Viral videos fuel demand for slow lorises in the pet trade
The internet has brought us many great things but perhaps its most important contribution is… cute animal videos. YouTube and Instagram allow us to quickly and easily access hours of videos of cats wearing funny outfits and dogs greeting their owners. But other animal videos, while they may seem superficially cute, are actually causing harm to the animals depicted.
Videos of slow lorises being tickled began popping up on the internet a few years ago and exploded from there. A simple search on YouTube of “slow loris” brings up an endless stream of videos of slow lorises with millions of views. It’s hard to look at the animals’ huge, doe eyes and tiny hands and not think they are adorable, but it is important to remember that these animals are wild and suffer for the sake of our entertainment.

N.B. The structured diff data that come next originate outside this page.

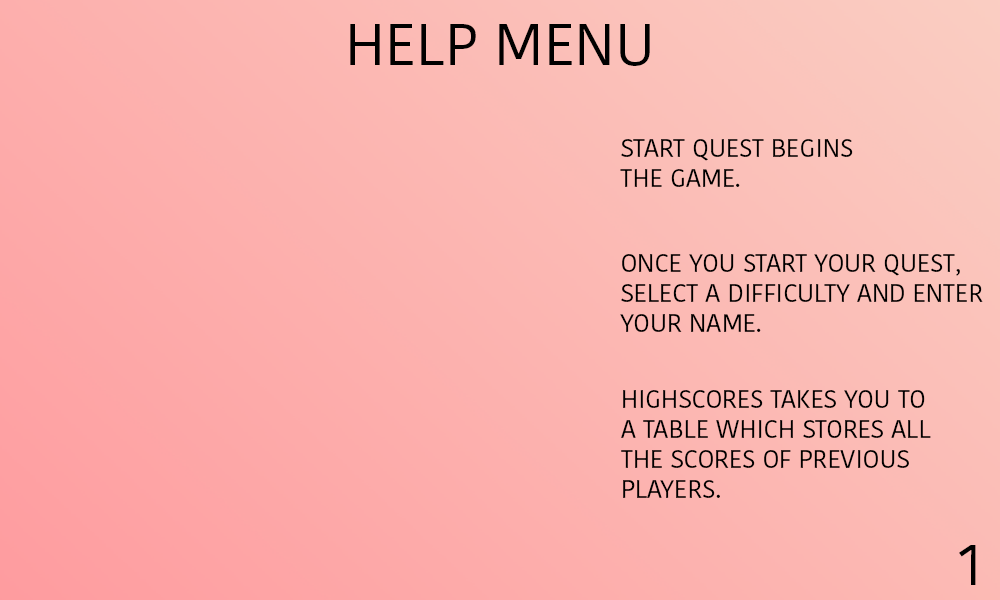
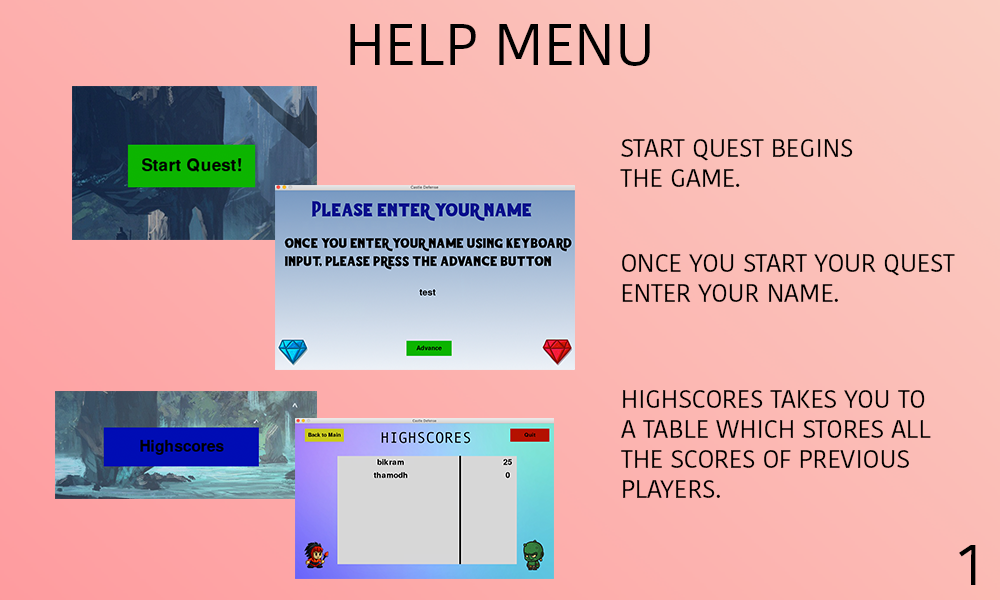
Added pictures to the help menu

Changed region(s): [[0.031, 0.12, 0.589, 0.99], [0.62, 0.45, 0.992, 0.57]]

diff --git a/src/Run.py b/src/Run.py
@@ -64,6 +64,7 @@ helpMenu2Img = pygame.image.load('Images/Help-Menu2.png')
 helpMenu3Img = pygame.image.load('Images/Help-Menu3.png')
 helpMenu4Img = pygame.image.load('Images/Help-Menu4.png')
 helpMenu5Img = pygame.image.load('Images/Help-Menu5.png')
+helpMenu6Img = pygame.image.load('Images/Help-Menu6.png')
 
 pauseMenuImg = pygame.image.load('Images/Pause-Menu.png')
 nameMenuImg = pygame.image.load('Images/Name-Screen.png')
@@ -113,7 +114,6 @@ class Game_map:
 
         global pause
         
-
         while run:
 
             if time.time() - self.time > 1.8:
@@ -266,6 +266,9 @@ class Game_map:
             print(str(e) + "NOT VALID NAME")
 
 
+
+# --------------------------- END OF GAME MAP CLASS --------------------------------------------------
+
 # CREATE INSTANCE OF THE GAME MAP
 global g 
 g = Game_map()
@@ -314,11 +317,10 @@ def helpmenu1():
                 pygame.quit()
                 quit()
 
-    
         gameDisplay.blit(helpMenu1Img, (0, 0))
 
         make_button("Next", 10, 520, 100, 50, bright_yellow, yellow, helpmenu2)
-        make_button("Quit", 820, 20, 150, 50, bright_red, red, quitgame)
+       
 
         pygame.display.update()
         clock.tick(15)
@@ -335,7 +337,7 @@ def helpmenu2():
         gameDisplay.blit(helpMenu2Img, (0, 0))
 
         make_button("Next", 210, 520, 100, 50, bright_yellow, yellow, helpmenu3)
-        make_button("Quit", 820, 20, 150, 50, bright_red, red, quitgame)
+        
 
         pygame.display.update()
         clock.tick(15)
@@ -352,7 +354,7 @@ def helpmenu3():
         gameDisplay.blit(helpMenu3Img, (0, 0))
 
         make_button("Next", 410, 520, 100, 50, bright_yellow, yellow, helpmenu4)
-        make_button("Quit", 820, 20, 150, 50, bright_red, red, quitgame)
+        
 
         pygame.display.update()
         clock.tick(15)
@@ -369,7 +371,7 @@ def helpmenu4():
         gameDisplay.blit(helpMenu4Img, (0, 0))
 
         make_button("Next", 610, 520, 100, 50, bright_yellow, yellow, helpmenu5)
-        make_button("Quit", 820, 20, 150, 50, bright_red, red, quitgame)
+        
 
         pygame.display.update()
         clock.tick(15)
@@ -385,8 +387,25 @@ def helpmenu5():
 
         gameDisplay.blit(helpMenu5Img, (0, 0))
 
-        make_button("Main", 810, 520, 100, 50, bright_yellow, yellow, start)
-        make_button("Quit", 820, 20, 150, 50, bright_red, red, quitgame)
+        make_button("Next", 810, 520, 100, 50, bright_yellow, yellow, helpmenu6)
+        
+
+        pygame.display.update()
+        clock.tick(15)
+
+def helpmenu6():
+    help = True
+
+    while help:
+        for event in pygame.event.get():
+            if event.type == pygame.QUIT:
+                pygame.quit()
+                quit()
+
+        gameDisplay.blit(helpMenu6Img, (0, 0))
+
+        make_button("Main", 610, 520, 100, 50, bright_yellow, yellow, start)
+        
 
         pygame.display.update()
         clock.tick(15)
@@ -399,7 +418,6 @@ def gameloop():
     global g
 
     # CREATE GAME MAP INSTANCE
-    
     g = Game_map()
 
     gameloop = True
@@ -445,9 +463,10 @@ def name():
                         isLimitExceeded = True
                     elif(keys == 'space') and (not isLimitExceeded):
                         playerName += ' '
+                    elif(keys == 'return') and (not isLimitExceeded):
+                        playerName += ''
                     elif(not isLimitExceeded):
                         playerName += keys
-
 
                     largeText = pygame.font.Font('freesansbold.ttf', 30)
                     
@@ -455,13 +474,11 @@ def name():
                     TextRect.center = (510, 340)
                     gameDisplay.blit(nameMenuImg, (0, 0))
                     gameDisplay.blit(TextSurf, TextRect)
-
-            
+     
             if event.type == pygame.QUIT:
                 pygame.quit()
                 quit()
 
-        #gameDisplay.blit(nameMenuImg, (0, 0))
         if (len(playerName) > 0):
             make_button("Advance", 440, 500, 150, 50, bright_green, green, gameloop)
 
@@ -473,9 +490,13 @@ def highscores():
     highscores = True
 
     global g
+    global playerName
 
-    db.insert(playerName, g.points.get_points())
+    
+    if(playerName != ''):
+        db.insert(playerName, g.points.get_points())
 
+    
     while highscores:
         for event in pygame.event.get():
             if event.type == pygame.QUIT:
@@ -516,8 +537,6 @@ def highscores():
         pygame.display.update()
         clock.tick(15)
     
-
-
 def quitgame():
     pygame.quit()
     quit()
@@ -535,8 +554,6 @@ def paused():
                 pygame.quit()
                 quit()
                 
-
-
         gameDisplay.blit(pauseMenuImg, (0, 0))
 
         make_button("Resume", 150, 500, 150, 50, bright_green, green, unpaused)

diff --git a/src/Points.py b/src/Points.py
@@ -55,8 +55,6 @@ class Points:
         """
         return [self.assassin_kills, self.mage_kills, self.ogre_kills]
 
-    def add_total_score(self, name):
-        """
-        Add the final score to the Database.
-        """
-        self.db.insert(name, self.score)
+    def set_score_to_zero(self):
+        self.score = 0
+        return self.score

Since the slow lorises became a social media sensation, they have become more prominent in the pet trade. Slow lorises actually encompass a few species of nocturnal primates. All of the species face severe threats to their survival such as trade from use in traditional medicine and habitat loss. The Javan Slow Loris, which is commonly seen in the pet trade, is Critically Endangered and has experienced a population decline of over 80% in the last 24 years. All of the species are listed on Appendix I of the Convention on International Trade in Endangered Species of Wild Fauna and Flora, affording them the highest protections in the international trade.
Despite their international protections, the illegal capture of slow lorises in the wild is rampant. Many of the individuals captured from the wild won’t even make it into the pet trade. According to International Animal Rescue, up to 90% of individuals die during transport. Individuals who survive may falsely be advertised as captive-bred to consumers.
Life doesn’t get much better for the slow lorises once they enter the pet trade. Although the animals are perceived as harmless, they are actually the world’s only venomous primate. Slow lorises often have their teeth forcibly cut to make them easier and safer for people to handle. The procedure can be done with rudimentary tools such as nail clippers and wire cutters without any anesthetic.
Once the slow lorises are bought, they live in an environment far removed from their natural habitat. A 2016 study analyzed videos of pet slow lorises to assess the animals’ welfare. The researchers used criteria known to be indicative of negative welfare in slow lorises such as human contact, exposure to daylight and signs of stress. All of the 100 videos analyzed showed at least one sign of stress and almost one-third of the videos showed all five signs.
Many viral videos that supposedly show the slow lorises acting cute actually depict signs of stress. The slow lorises are not raising their arms because they enjoy being tickled; rather, individuals raise their arms above their heads as a defense mechanism to release venom.
It is not too late for the misunderstood animal. International Animal Rescue has launched a campaign entitled “Tickling is Torture” to raise awareness with consumers. Sadly, the trade in slow lorises seems to be largely perpetuated by ill-informed animal lovers. International Animal Rescue encourages individuals to help slow lorises not only by refusing to buy the animals but by also refusing to “like” or “share” any videos that depict slow lorises as pets.
The tides already seem to be shifting. Just last month, International Animal Rescue rescued 20 slow lorises from captivity and released them into an enclosure within a rainforest environment. The slow lorises were all previously kept as pets but their owners stepped forward and relinquished the animals.
While these 20 slow lorises slowly acclimate to the wild before being released, many more still suffer in unsuitable home environments. Hopefully, campaigns against the slow loris trade will achieve their viral fame as well.